Other areas along the river could be hit worse, with the board predicting the Pembroke and Lac Colougne gauge points may surpass their historic peaks by Sunday.

READ MORE: Rain spurs Pembroke to declare flood emergency; local river levels rising to historic heights

“The peak levels could exceed maximum levels previously observed this spring and previous historical record levels from Friday through Monday depending on location,” the board wrote.

Levels in the Gatineau/Hull, Thurso and Grenville/Hawkesbury areas are not expected to reach the peaks seen this year but are still expected to rise significantly.

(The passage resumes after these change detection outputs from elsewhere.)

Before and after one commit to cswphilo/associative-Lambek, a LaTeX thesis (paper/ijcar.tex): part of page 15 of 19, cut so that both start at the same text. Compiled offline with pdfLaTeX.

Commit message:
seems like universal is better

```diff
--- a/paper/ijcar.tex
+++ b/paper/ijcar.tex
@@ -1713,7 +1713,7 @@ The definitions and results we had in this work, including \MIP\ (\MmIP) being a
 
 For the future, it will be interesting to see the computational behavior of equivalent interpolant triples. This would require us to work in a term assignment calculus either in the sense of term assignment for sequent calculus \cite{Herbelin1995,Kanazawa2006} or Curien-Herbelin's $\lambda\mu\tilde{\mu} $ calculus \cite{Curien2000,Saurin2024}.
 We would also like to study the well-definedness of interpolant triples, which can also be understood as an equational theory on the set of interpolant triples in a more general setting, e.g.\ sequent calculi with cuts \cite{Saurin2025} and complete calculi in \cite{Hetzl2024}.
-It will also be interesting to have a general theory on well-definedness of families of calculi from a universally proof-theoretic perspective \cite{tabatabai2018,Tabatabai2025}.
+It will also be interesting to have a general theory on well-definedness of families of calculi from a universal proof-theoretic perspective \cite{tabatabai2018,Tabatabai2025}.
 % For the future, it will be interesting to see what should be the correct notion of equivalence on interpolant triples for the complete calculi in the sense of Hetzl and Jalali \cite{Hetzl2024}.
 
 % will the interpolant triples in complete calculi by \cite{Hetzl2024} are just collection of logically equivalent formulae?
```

City officials have urged residents in the most affected areas to keep their sandbags up in case of further flooding.

The Canadian military, deployed to help with flood relief operations in Ottawa, is still maintaining a presence in the national capital, according to the city. Troops that have already left Ottawa remain on standby and will return if the municipality needs their support, the city said.

— With files from Beatrice Britneff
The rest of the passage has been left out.